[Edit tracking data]
• • • • • • •
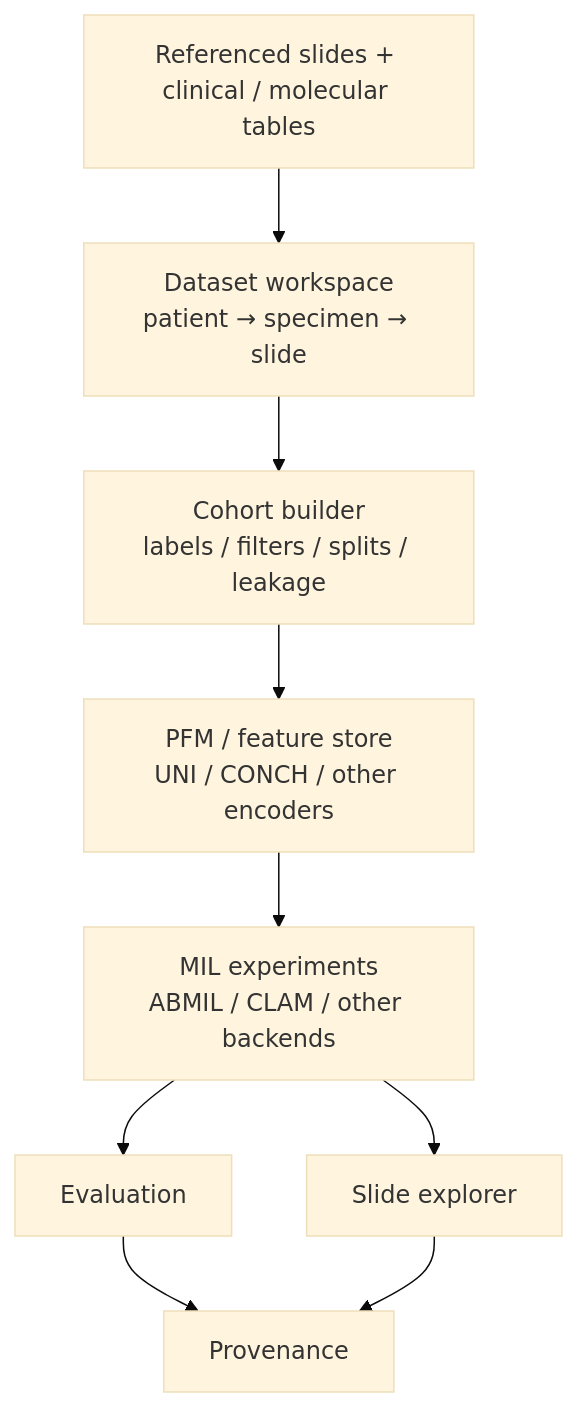
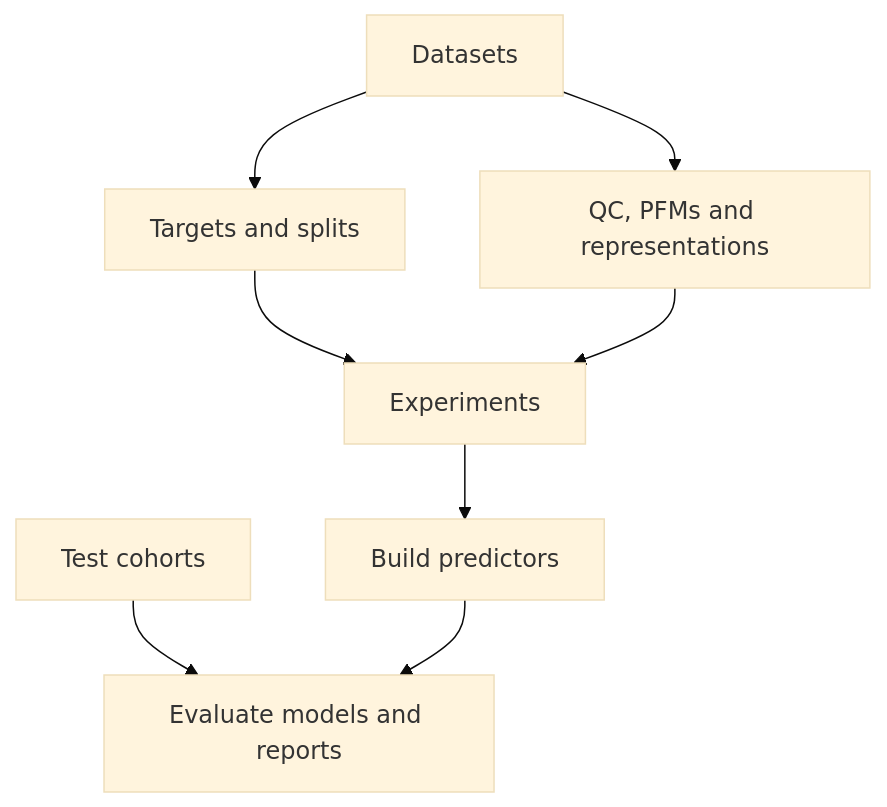
Before and after one commit to Lyce24/HistoPilot: the first of 2 diagrams in README.md, drawn with Mermaid (base theme). The commit also changed other lines of this file and 317 other files, not shown here.

````diff
--- a/README.md
+++ b/README.md
@@ -182,11 +245,10 @@
 ```mermaid
 flowchart TD
-    Inputs[Referenced slides + clinical / molecular tables] --> Dataset[Dataset workspace<br/>patient → specimen → slide]
-    Dataset --> Cohort[Cohort builder<br/>labels / filters / splits / leakage]
-    Cohort --> Features[PFM / feature store<br/>UNI / CONCH / other encoders]
-    Features --> Experiments[MIL experiments<br/>ABMIL / CLAM / other backends]
-    Experiments --> Evaluation[Evaluation]
-    Experiments --> Explorer[Slide explorer]
-    Evaluation --> Provenance[Provenance]
-    Explorer --> Provenance
+    D[Datasets] --> P[Targets and splits]
+    D --> F[QC, PFMs and representations]
+    P --> M[Experiments]
+    F --> M
+    M --> Q[Build predictors]
+    T[Test cohorts] --> E[Evaluate models and reports]
+    Q --> E
 ```
````
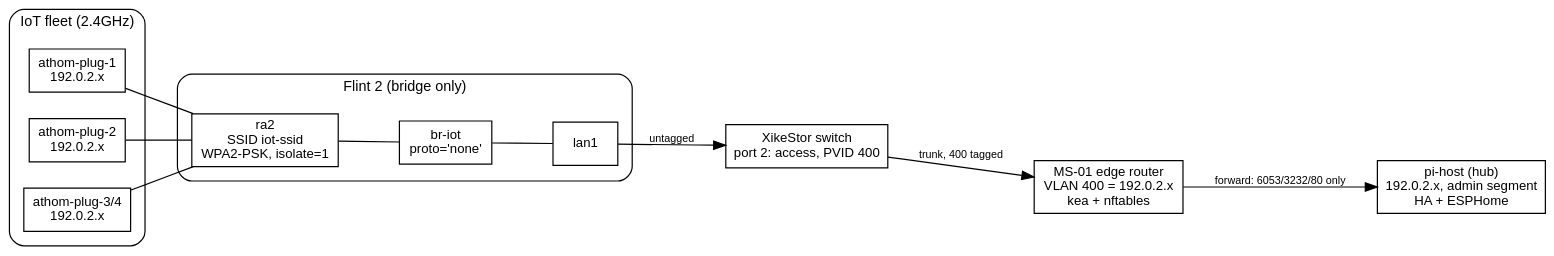
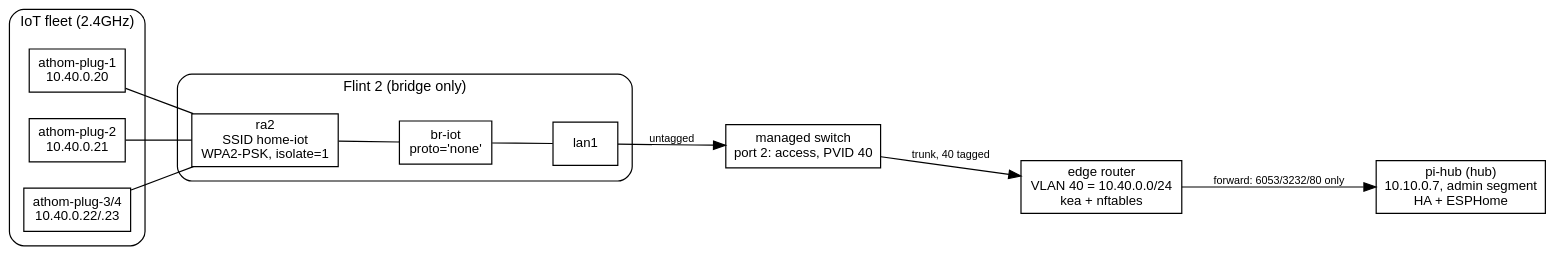
Before and after one commit to erfianugrah/lexicanum: the diagram in src/content/docs/reference/home-iot-network.mdx, drawn with Graphviz. The commit also changed other lines of this file and 1 other file, not shown here.

First line of the commit message:
docs(home-iot-network): anonymize home identifiers for public reference

````diff
--- a/src/content/docs/reference/home-iot-network.mdx
+++ b/src/content/docs/reference/home-iot-network.mdx
@@ -24,35 +24,35 @@
 ```dot
 digraph {
   rankdir=LR; bgcolor="transparent"; compound=true; nodesep=0.3; ranksep=0.7;
   fontname="Helvetica,Arial,sans-serif";
   node [fontname="Helvetica,Arial,sans-serif", fontsize=11, shape=box];
   edge [fontname="Helvetica,Arial,sans-serif", fontsize=9];
 
   subgraph cluster_fleet {
     label="IoT fleet (2.4GHz)"; style=rounded; fontsize=12; margin=12;
-    plug1 [label="athom-plug-1\n192.0.2.x"];
-    plug2 [label="athom-plug-2\n192.0.2.x"];
-    plug34 [label="athom-plug-3/4\n192.0.2.x"];
+    plug1 [label="athom-plug-1\n10.40.0.20"];
+    plug2 [label="athom-plug-2\n10.40.0.21"];
+    plug34 [label="athom-plug-3/4\n10.40.0.22/.23"];
   }
 
   subgraph cluster_flint {
     label="Flint 2 (bridge only)"; style=rounded; fontsize=12; margin=12;
-    ra2 [label="ra2\nSSID iot-ssid\nWPA2-PSK, isolate=1"];
+    ra2 [label="ra2\nSSID home-iot\nWPA2-PSK, isolate=1"];
     briot [label="br-iot\nproto='none'"];
     lan1 [label="lan1"];
     ra2 -> briot -> lan1 [arrowhead=none];
   }
 
-  switch [label="XikeStor switch\nport 2: access, PVID 400"];
-  router [label="MS-01 edge router\nVLAN 400 = 192.0.2.x\nkea + nftables"];
-  pi [label="pi-host (hub)\n192.0.2.x, admin segment\nHA + ESPHome"];
+  switch [label="managed switch\nport 2: access, PVID 40"];
+  router [label="edge router\nVLAN 40 = 10.40.0.0/24\nkea + nftables"];
+  pi [label="pi-hub (hub)\n10.10.0.7, admin segment\nHA + ESPHome"];
 
   plug1 -> ra2 [arrowhead=none];
   plug2 -> ra2 [arrowhead=none];
   plug34 -> ra2 [arrowhead=none];
   lan1 -> switch [label="untagged"];
-  switch -> router [label="trunk, 400 tagged"];
+  switch -> router [label="trunk, 40 tagged"];
   router -> pi [label="forward: 6053/3232/80 only"];
   plug34 -> router [style=invis];
 }
 ```
````
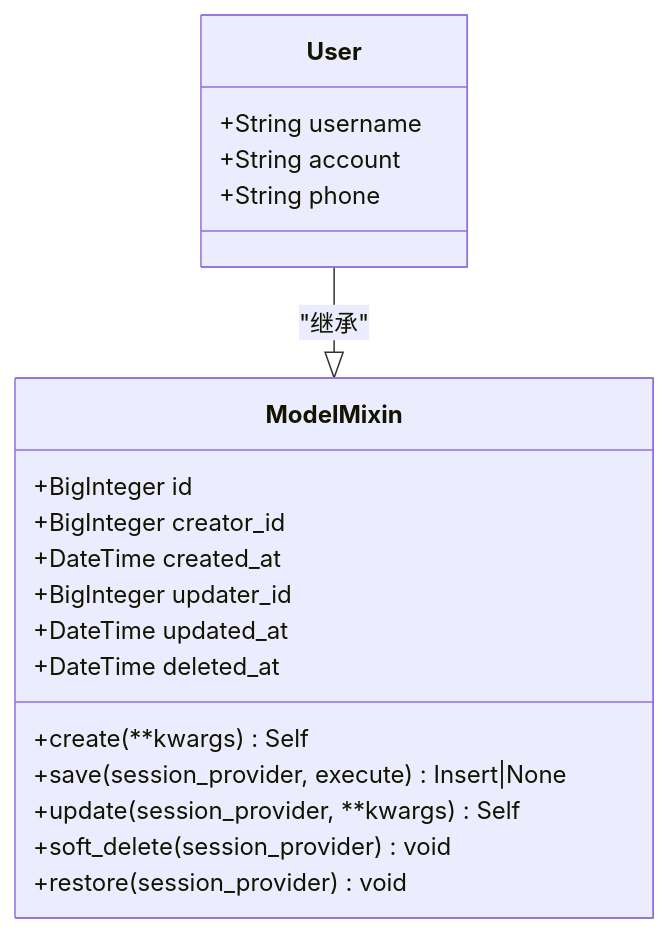
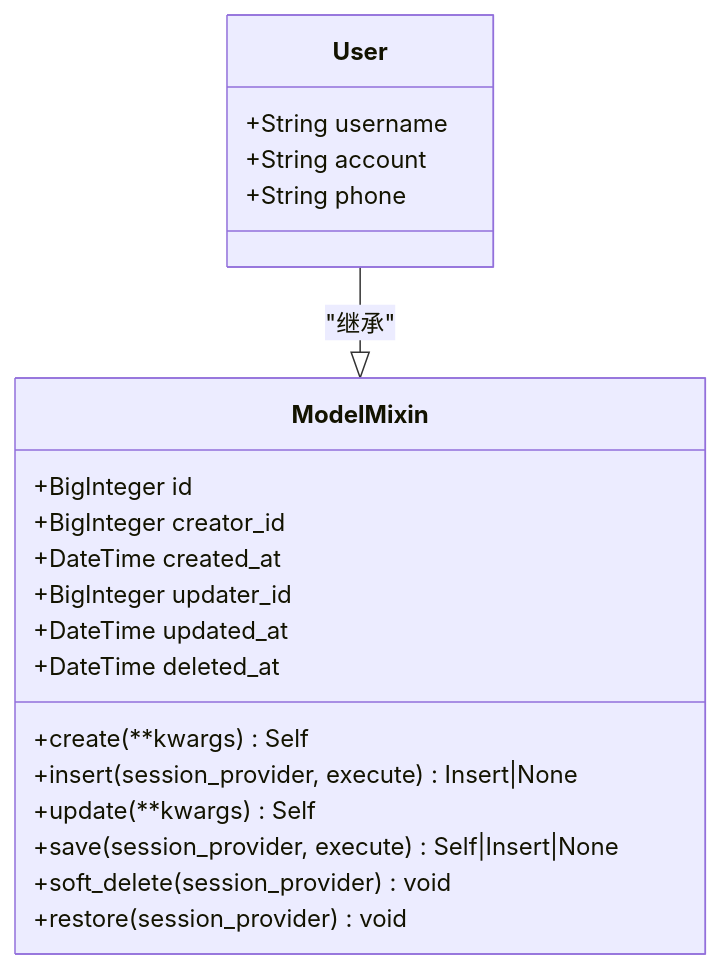
One commit to lilinzezzzzzz/fastapi-backend changed the third of 7 diagrams in .qoder/repowiki/zh/content/数据模型/用户模型.md. Above: the diagram before and after it, drawn with Mermaid. The commit also changed other lines of this file and 42 other files, not shown here.

````diff
--- a/.qoder/repowiki/zh/content/数据模型/用户模型.md
+++ b/.qoder/repowiki/zh/content/数据模型/用户模型.md
@@ -148,22 +155,23 @@
 ```mermaid
 classDiagram
 class ModelMixin {
 +BigInteger id
 +BigInteger creator_id
 +DateTime created_at
 +BigInteger updater_id
 +DateTime updated_at
 +DateTime deleted_at
 +create(**kwargs) Self
-+save(session_provider, execute) Insert|None
-+update(session_provider, **kwargs) Self
++insert(session_provider, execute) Insert|None
++update(**kwargs) Self
++save(session_provider, execute) Self|Insert|None
 +soft_delete(session_provider) void
 +restore(session_provider) void
 }
 class User {
 +String username
 +String account
 +String phone
 }
 User --|> ModelMixin : "继承"
 ```
````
• • • • • • •
§ **Assignment**: Write out each line above containing "athom".

§ **Solution for this problem**:
-    plug1 [label="athom-plug-1\n192.0.2.x"];
-    plug2 [label="athom-plug-2\n192.0.2.x"];
-    plug34 [label="athom-plug-3/4\n192.0.2.x"];
+    plug1 [label="athom-plug-1\n10.40.0.20"];
+    plug2 [label="athom-plug-2\n10.40.0.21"];
+    plug34 [label="athom-plug-3/4\n10.40.0.22/.23"];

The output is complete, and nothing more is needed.